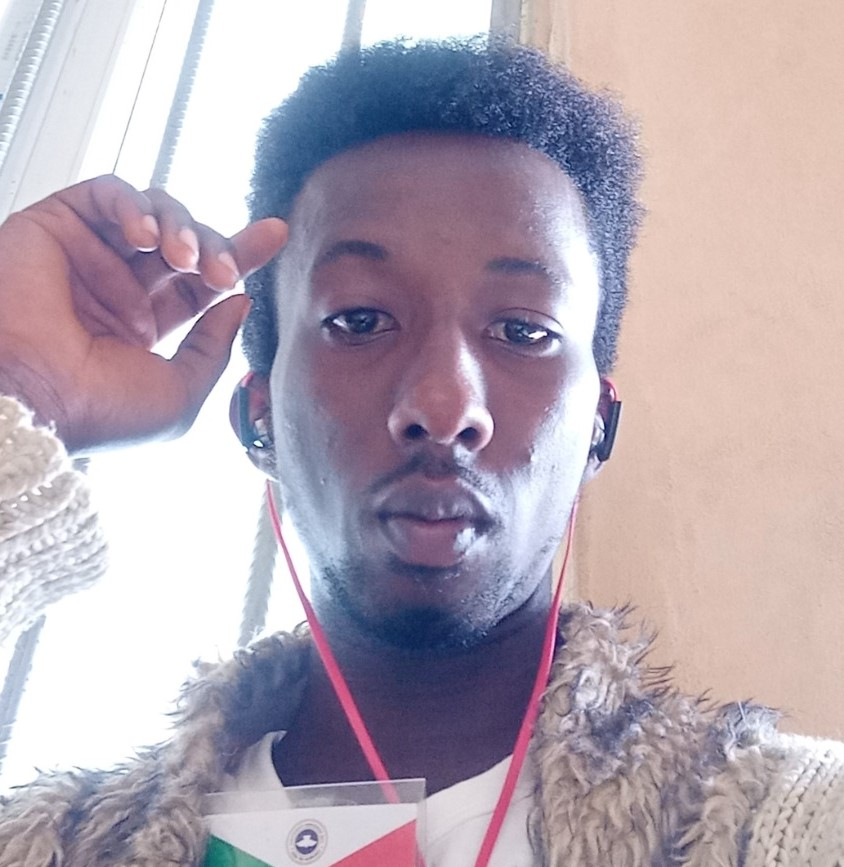
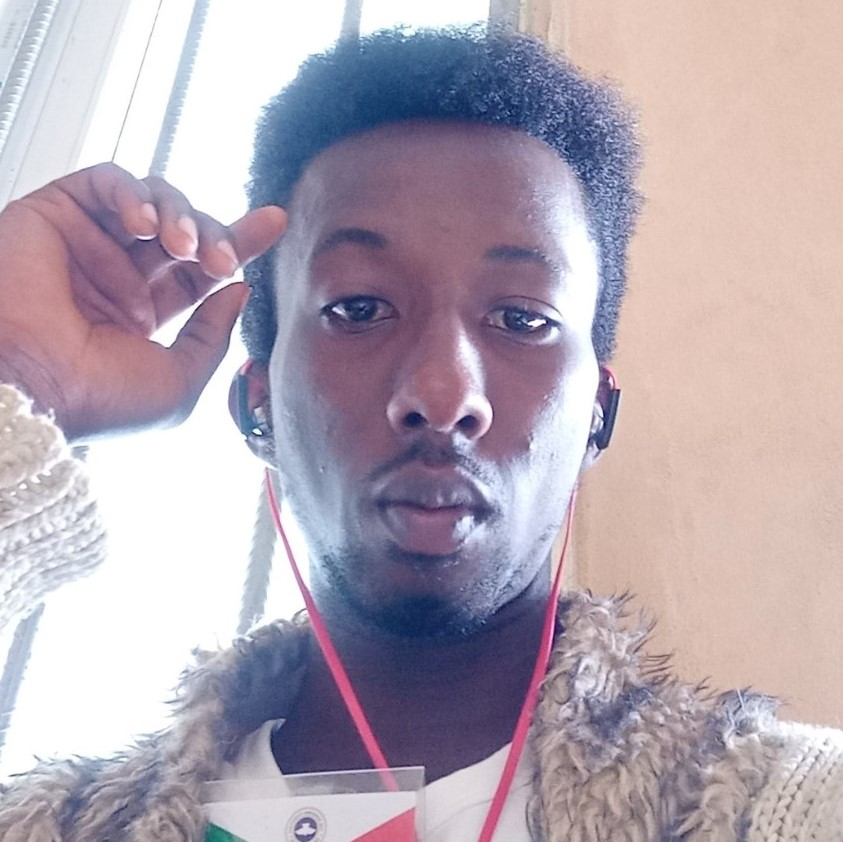
testimonials image and style updates

diff --git a/index.html b/index.html
@@ -318,7 +318,7 @@ https://templatemo.com/tm-581-kind-heart-charity
 
                                         <div class="carousel-item" data-bs-interval="35000">
                                             <div class="carousel-caption">
-                                                <h4 class="carousel-title">Cloud Heroes Africa has helped me to learn everything I know about the cloud, especially AWS cloud. They have helped be to become an inquirer, searching for knowledge about AWS cloud services and how to use these services to build cloud solutions for businesses. With Cloud Heroes Africa I have become a life long learner, as I keep developing myself professionally each day using the amazing resources it provides on different platforms like Discord, Whatsapp, LinkedIn, just to name a few. Thanks to them, I am a AWS Certified Cloud Practitioner and I am currently working to become a AWS Certified Solutions Architect Associate.</h4>
+                                                <h4 class="carousel-title">Cloud Heroes Africa has helped me to learn everything I know about the cloud, especially AWS cloud. They have helped be to become an inquirer, searching for knowledge about AWS Cloud services and how to use these services to build Cloud solutions for businesses. With Cloud Heroes Africa I have become a life long learner, as I keep developing myself professionally each day using the amazing resources they provide. Thanks to them, I am a AWS Certified Cloud Practitioner and I am currently working to become a AWS Certified Solutions Architect Associate.</h4>
 
                                                 <small class="carousel-name"><span class="carousel-name-title">Sylvia Ngum</span>, Cameroon</small>
                                             </div>
@@ -326,9 +326,9 @@ https://templatemo.com/tm-581-kind-heart-charity
 
                                         <div class="carousel-item">
                                             <div class="carousel-caption">
-                                                <h4 class="carousel-title">Sed leo nisl, posuere at molestie ac, suscipit auctor mauris quis metus tempor orci</h4>
+                                                <h4 class="carousel-title">Before joining Cloud Heroes Africa, I did not even know anything about Cloud computing but with the tutoring, mentoring and provision of countless resources by the professors, I am now an AWS Certified Solutions Architect Associate and specializing in Serverless Architectures. I am eternally grateful to the entire family at Cloud Heroes Africa.</h4>
 
-                                                <small class="carousel-name"><span class="carousel-name-title">Bob</span>, Entreprenuer</small>
+                                                <small class="carousel-name"><span class="carousel-name-title">Kelvin Tangaw</span>, Cameroon</small>
                                            </div>
                                         </div>
                                  </div>
@@ -346,7 +346,7 @@ https://templatemo.com/tm-581-kind-heart-charity
                                     </li>
 
                                     <li data-bs-target="#student-testimonial-carousel" data-bs-slide-to="3" class="">
-                                         <img src="images/testimonials/place-holder.jpeg" class="img-fluid rounded-circle avatar-image" alt="avatar">
+                                         <img src="images/testimonials/kelvin.jpg" class="img-fluid rounded-circle avatar-image" alt="avatar">
                                     </li>
                                </ol>
 

diff --git a/css/cha.css b/css/cha.css
@@ -1032,6 +1032,7 @@ blockquote::before {
 #testimonial-carousel .carousel-title {
   line-height: 1.4em;
   margin-bottom: 30px;
+  font-family: var(--body-font-family) !important;
 }
 
 #testimonial-carousel .carousel-title::before {
@@ -1039,7 +1040,7 @@ blockquote::before {
   color: var(--p-color);
   font-size: var(--h4-font-size);
   position: relative;
-  top: 5px;
+  top: 0;
   right: 5px;
 }
 
@@ -1048,7 +1049,7 @@ blockquote::before {
   color: var(--p-color);
   font-size: var(--h4-font-size);
   position: relative;
-  top: 5px;
+  top: 0;
   left: 5px;
 }
 
@@ -1116,7 +1117,7 @@ blockquote::before {
 #student-testimonial-carousel .carousel-title {
   line-height: 1.4em;
   margin-bottom: 30px;
-  text-transform: none !important;
+  font-family: var(--body-font-family) !important;
 }
 
 #student-testimonial-carousel .carousel-title::before {
@@ -1124,7 +1125,7 @@ blockquote::before {
   color: var(--p-color);
   font-size: var(--h4-font-size);
   position: relative;
-  top: 5px;
+  top: 0;
   right: 5px;
 }
 
@@ -1133,7 +1134,7 @@ blockquote::before {
   color: var(--p-color);
   font-size: var(--h4-font-size);
   position: relative;
-  top: 5px;
+  top: 0;
   left: 5px;
 }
- - - - - - -
▶ Task requirements: The material should be returned verbatim, with all images omitted.

▶ Completed task:
testimonials image and style updates

diff --git a/index.html b/index.html
@@ -318,7 +318,7 @@ https://templatemo.com/tm-581-kind-heart-charity
 
                                         <div class="carousel-item" data-bs-interval="35000">
                                             <div class="carousel-caption">
-                                                <h4 class="carousel-title">Cloud Heroes Africa has helped me to learn everything I know about the cloud, especially AWS cloud. They have helped be to become an inquirer, searching for knowledge about AWS cloud services and how to use these services to build cloud solutions for businesses. With Cloud Heroes Africa I have become a life long learner, as I keep developing myself professionally each day using the amazing resources it provides on different platforms like Discord, Whatsapp, LinkedIn, just to name a few. Thanks to them, I am a AWS Certified Cloud Practitioner and I am currently working to become a AWS Certified Solutions Architect Associate.</h4>
+                                                <h4 class="carousel-title">Cloud Heroes Africa has helped me to learn everything I know about the cloud, especially AWS cloud. They have helped be to become an inquirer, searching for knowledge about AWS Cloud services and how to use these services to build Cloud solutions for businesses. With Cloud Heroes Africa I have become a life long learner, as I keep developing myself professionally each day using the amazing resources they provide. Thanks to them, I am a AWS Certified Cloud Practitioner and I am currently working to become a AWS Certified Solutions Architect Associate.</h4>
 
                                                 <small class="carousel-name"><span class="carousel-name-title">Sylvia Ngum</span>, Cameroon</small>
                                             </div>
@@ -326,9 +326,9 @@ https://templatemo.com/tm-581-kind-heart-charity
 
                                         <div class="carousel-item">
                                             <div class="carousel-caption">
-                                                <h4 class="carousel-title">Sed leo nisl, posuere at molestie ac, suscipit auctor mauris quis metus tempor orci</h4>
+                                                <h4 class="carousel-title">Before joining Cloud Heroes Africa, I did not even know anything about Cloud computing but with the tutoring, mentoring and provision of countless resources by the professors, I am now an AWS Certified Solutions Architect Associate and specializing in Serverless Architectures. I am eternally grateful to the entire family at Cloud Heroes Africa.</h4>
 
-                                                <small class="carousel-name"><span class="carousel-name-title">Bob</span>, Entreprenuer</small>
+                                                <small class="carousel-name"><span class="carousel-name-title">Kelvin Tangaw</span>, Cameroon</small>
                                            </div>
                                         </div>
                                  </div>
@@ -346,7 +346,7 @@ https://templatemo.com/tm-581-kind-heart-charity
                                     </li>
 
                                     <li data-bs-target="#student-testimonial-carousel" data-bs-slide-to="3" class="">
-                                         <img src="images/testimonials/place-holder.jpeg" class="img-fluid rounded-circle avatar-image" alt="avatar">
+                                         <img src="images/testimonials/kelvin.jpg" class="img-fluid rounded-circle avatar-image" alt="avatar">
                                     </li>
                                </ol>
 

diff --git a/css/cha.css b/css/cha.css
@@ -1032,6 +1032,7 @@ blockquote::before {
 #testimonial-carousel .carousel-title {
   line-height: 1.4em;
   margin-bottom: 30px;
+  font-family: var(--body-font-family) !important;
 }
 
 #testimonial-carousel .carousel-title::before {
@@ -1039,7 +1040,7 @@ blockquote::before {
   color: var(--p-color);
   font-size: var(--h4-font-size);
   position: relative;
-  top: 5px;
+  top: 0;
   right: 5px;
 }
 
@@ -1048,7 +1049,7 @@ blockquote::before {
   color: var(--p-color);
   font-size: var(--h4-font-size);
   position: relative;
-  top: 5px;
+  top: 0;
   left: 5px;
 }
 
@@ -1116,7 +1117,7 @@ blockquote::before {
 #student-testimonial-carousel .carousel-title {
   line-height: 1.4em;
   margin-bottom: 30px;
-  text-transform: none !important;
+  font-family: var(--body-font-family) !important;
 }
 
 #student-testimonial-carousel .carousel-title::before {
@@ -1124,7 +1125,7 @@ blockquote::before {
   color: var(--p-color);
   font-size: var(--h4-font-size);
   position: relative;
-  top: 5px;
+  top: 0;
   right: 5px;
 }
 
@@ -1133,7 +1134,7 @@ blockquote::before {
   color: var(--p-color);
   font-size: var(--h4-font-size);
   position: relative;
-  top: 5px;
+  top: 0;
   left: 5px;
 }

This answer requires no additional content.